[Exercise description]: From the material below, copy out each line with the word "action" in it.

(Source material begins)

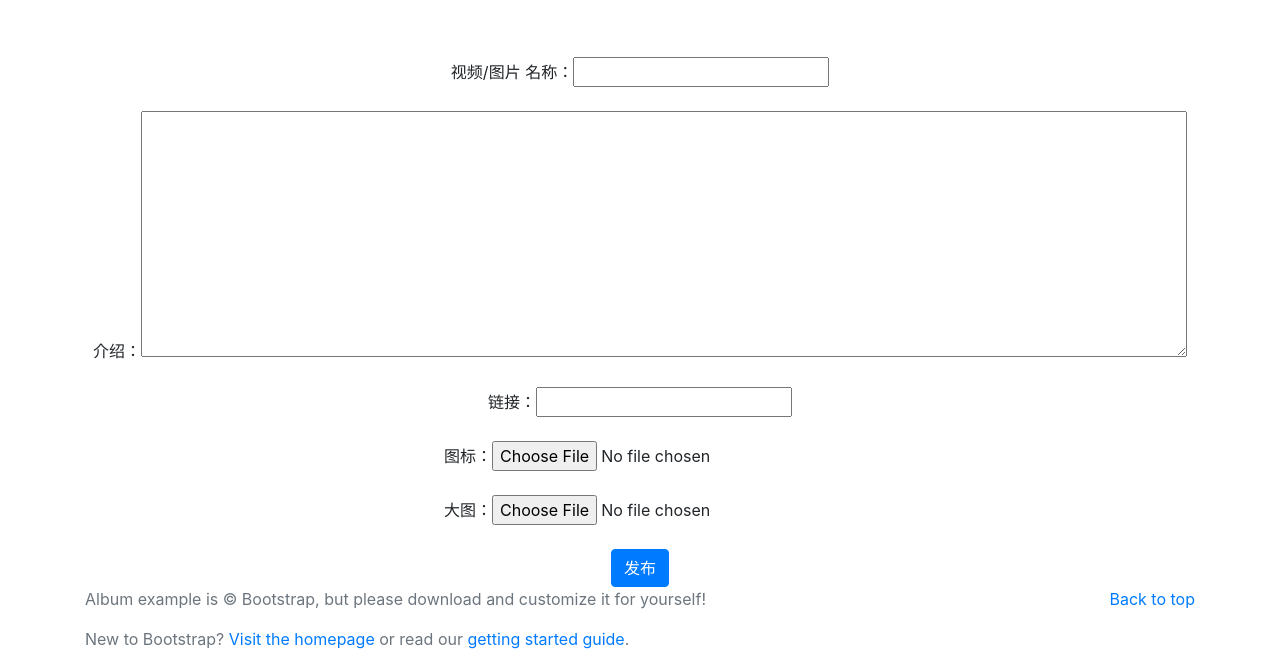
After one commit to xw1707/product_hunt, a Django app: page /products/publish/ in a window 1280 px wide. The commit adds this page. Shown: the part 363-1030 px from the top of the page. Run offline with Django 3.2, Linux system fonts and the light colour scheme; some libraries are stand-ins or nearby versions.

Commit message:
前端设计完成

```diff
--- a/ph/urls.py
+++ b/ph/urls.py
@@ -21,4 +21,5 @@ urlpatterns = [
     path('admin/', admin.site.urls),
     path('', products.views.procuct_list, name='主页'),
     path('account/', include('account.urls')),
+    path('products/', include('products.urls')),
 ]
--- /dev/null
+++ b/products/templates/publish.html
@@ -0,0 +1,15 @@
+{% extends "theme.html" %}
+
+
+{% block content %}
+	<h2 align="center">发布新的 视频/图片</h2><br><br>
+	<form method='POST' action="{% url '发布页面' %}" align="center" enctype="multipart/form-data">
+		{% csrf_token %}
+		视频/图片 名称：<input type="text" name="名称"><br><br>
+		介绍：<textarea cols=100 rows=10 name='介绍'></textarea> <br><br>
+		链接：<input type="text" name="链接"><br><br>
+		图标：<input type="file" name="图标"><br><br>
+		大图：<input type="file" name="大图"><br><br>
+		<input class='btn btn-primary' type="submit" value="发布">
+	</form>
+{% endblock content %}
--- /dev/null
+++ b/products/urls.py
@@ -0,0 +1,6 @@
+from django.urls import path
+from . import views
+
+urlpatterns = [
+    path('publish/', views.publish, name='发布页面'),
+]
--- a/products/views.py
+++ b/products/views.py
@@ -5,3 +5,15 @@ from django.shortcuts import render
 
 def procuct_list(request):
     return render(request, 'procuct_list.html')
+
+
+def publish(request):
+    if request.method == 'GET':
+        return render(request, 'publish.html')
+    elif request.method == 'POST':
+        app_name = request.POST['名称']
+        intro = request.POST['介绍']
+        url = request.POST['链接']
+        icon = request.POST['图标']
+        image = request.POST['大图']
+        return render(request, 'publish.html')
--- a/templates/theme.html
+++ b/templates/theme.html
@@ -54,6 +54,7 @@
 	  <div class="collapse navbar-collapse" id="navbarNavAltMarkup">
 	    <div class="navbar-nav ml-auto">
         {% if user.is_authenticated %}
+          <a class="nav-item nav-link" href="{% url '发布页面' %}">发布</a>
           <a class="nav-item nav-link" href="Javascript:{document.getElementById('退出').submit()}">退出</a>
           <form id='退出' method='POST' action="{% url '退出页面' %}">
             {% csrf_token %}
```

(Source material ends)

[Completed task]:
+	<form method='POST' action="{% url '发布页面' %}" align="center" enctype="multipart/form-data">
           <form id='退出' method='POST' action="{% url '退出页面' %}">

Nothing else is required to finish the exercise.